New Biological and Medical Anthropology Collections
The National Anthropological Archives is pleased to announce its acquisition of the Papers of Kaja Finkler and the Papers of Ladislav Novak. Kaja Finkler, a medical anthropologist, is professor of anthropology at the University of North Carolina. She has extensive field experience in Mexico and the United States and has written five books on the topic of healing, among them Spiritualist Healers in Mexico (1986) and Women in Pain: Gender and Morbidity in Mexico (1994). Finkler's research in Mexico included studies of peasants and urban dwellers. She recently donated files relating to her study of biomedical practice and patient's perceptions of treatment conducted in Mexico City between 1986 and1988 (published as Physicians at Work, Patients in Pain: Biomedical Practice and Patient Response in Mexico, 1999). This collection contains interviews, notes of home visits, and quantitative analysis of interviews.
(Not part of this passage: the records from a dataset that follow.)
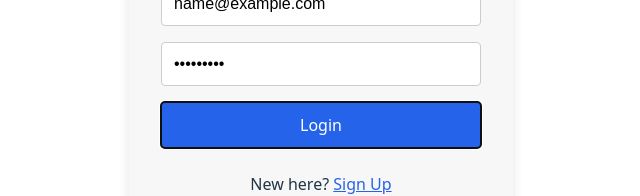
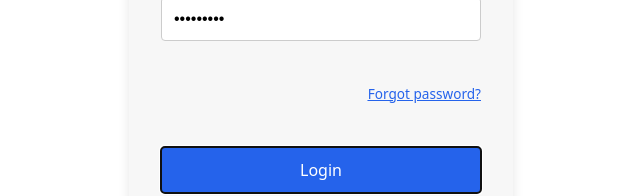
Before and after one commit to justjul/asXai, a React (Vite) app in the folder front/: page / in a window 1280 px wide. Both pictures are taken after typing "name@example.com", "Sample123" into the empty fields and a click on the button "Login". Shown: the part 393-589 px from the top of the page, without its empty margins (319-959 px from the left). Built offline with nearby package versions, Linux system fonts and the light colour scheme; no server answers.

Commit message:
added reset password

```diff
--- a/front/src/Login.jsx
+++ b/front/src/Login.jsx
@@ -21,7 +21,7 @@ export async function authFetch(currentUser, url, options = {}) {
 export default function Login() {
   const [email, setEmail] = useState('');
   const [password, setPassword] = useState('');
-  const { loading, signIn } = useAuth();
+  const { loading, signIn, resetPassword } = useAuth();
   const navigate = useNavigate();
 
   const writeIdTokenCookie = async () => {
@@ -65,6 +65,10 @@ export default function Login() {
     }
   };
 
+  function isValidEmail(email) {
+    return /^[^\s@]+@[^\s@]+\.[^\s@]+$/.test(email);
+  }
+
 
   // While AuthProvider is initializing, show nothing (or a loader)
   if (loading) return null;
@@ -100,6 +104,47 @@ export default function Login() {
           required
           style={inputStyle}
         />
+        <p style={{ fontSize: '0.85rem', textAlign: 'right' }}>
+          <a
+            href="#"
+            onClick={async (e) => {
+              e.preventDefault();
+              if (!email) {
+                alert("Please enter your email above first.");
+                return;
+              }
+              try {
+                await resetPassword(email);
+                alert(`Password reset link sent to ${email}`);
+              } catch (err) {
+                console.error("Reset failed", err);
+                alert("Could not send password reset. Double-check the email.");
+              }
+            }}
+            style={{ color: "#2563eb", textDecoration: "underline", cursor: "pointer" }}
+          >
+            {isValidEmail(email) && (
+              <p style={{ fontSize: '0.85rem', textAlign: 'right' }}>
+                <a
+                  href="#"
+                  onClick={async (e) => {
+                    e.preventDefault();
+                    try {
+                      await resetPassword(email);
+                      alert(`Password reset link sent to ${email}`);
+                    } catch (err) {
+                      console.error("Reset failed", err);
+                      alert("Could not send password reset. Double-check the email.");
+                    }
+                  }}
+                  style={{ color: "#2563eb", textDecoration: "underline", cursor: "pointer" }}
+                >
+                  Forgot password?
+                </a>
+              </p>
+            )}
+          </a>
+        </p>
         <button type="submit" style={loginBtnStyle}>Login</button>
         <div style={{ textAlign: "center", marginTop: "0.5rem" }}>
           <span>
--- a/front/src/firebase-auth.jsx
+++ b/front/src/firebase-auth.jsx
@@ -5,7 +5,8 @@ import {
   createUserWithEmailAndPassword as firebaseSignUp,
   onAuthStateChanged,
   signOut as firebaseSignOut,
-  sendEmailVerification
+  sendEmailVerification,
+  sendPasswordResetEmail
 } from 'firebase/auth';
 import { createContext, useContext, useEffect, useState } from 'react';
 
@@ -52,8 +53,16 @@ export function AuthProvider({ children }) {
   // sign out
   const logout = () => firebaseSignOut(auth);
 
+  // reset password
+  const resetPassword = async (email) => {
+    return await sendPasswordResetEmail(auth, email, {
+      url: 'https://www.asxai.org',
+      handleCodeInApp: false
+    });
+  };
+
   return (
-    <AuthContext.Provider value={{ user, loading, signUp, signIn, logout }}>
+    <AuthContext.Provider value={{ user, loading, signUp, signIn, logout, resetPassword }}>
       {children}
     </AuthContext.Provider>
   );
```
Ladislav Novak, a biological anthropologist, specializes in body composition, nutrition and the physiology of exercise. The Novak Papers document research on body composition and growth in children conducted at the University of Minnesota and the Mayo Clinic. The collection also includes his physical fitness studies of corporate executives, Olympic athletes, and police officers. Born in Chlum, Czechoslovakia, Novak earned his BSC from Charles University in Prague and his MA (1961) and PhD (1962) from the University of Minnesota. From 1962 to 1966, he was an assistant professor at the University of Minnesota. He served as a consultant in the Department of Laboratory Medicine at the Mayo Clinic (1966-1972) before joining the anthropology faculty at Southern Methodist University.
Recent NAA and HSFA researchers have been extraordinarily prolific – witness their latest wave of publications:
If you recently published a book, article, film or video based on research in the archives, please drop us a note.
Susan McElrath spoke about the NAA's internship program at the Spring meeting of the Mid-Atlantic Regional Archives Conference (MARAC).
Jake Homiak and Amy Staples, former SI Fellow in the HSFA, presented papers at the 2004 Orphan Film Symposium, "On Location: Place and Region in Forgotten Films." Amy Staples used HSFA moving images from African travel films for her presentation, "The Safari Adventure: Re-inventing Geographies of Africa in Popular Travel Films." Jake Homiak and Jim Wehmeyer (Education Department, National Museum of Natural History) spoke about their goals for digitizing the HSFA collections in the final panel, "The Archive On-line: Practice and Theory."
Publication date: May 2004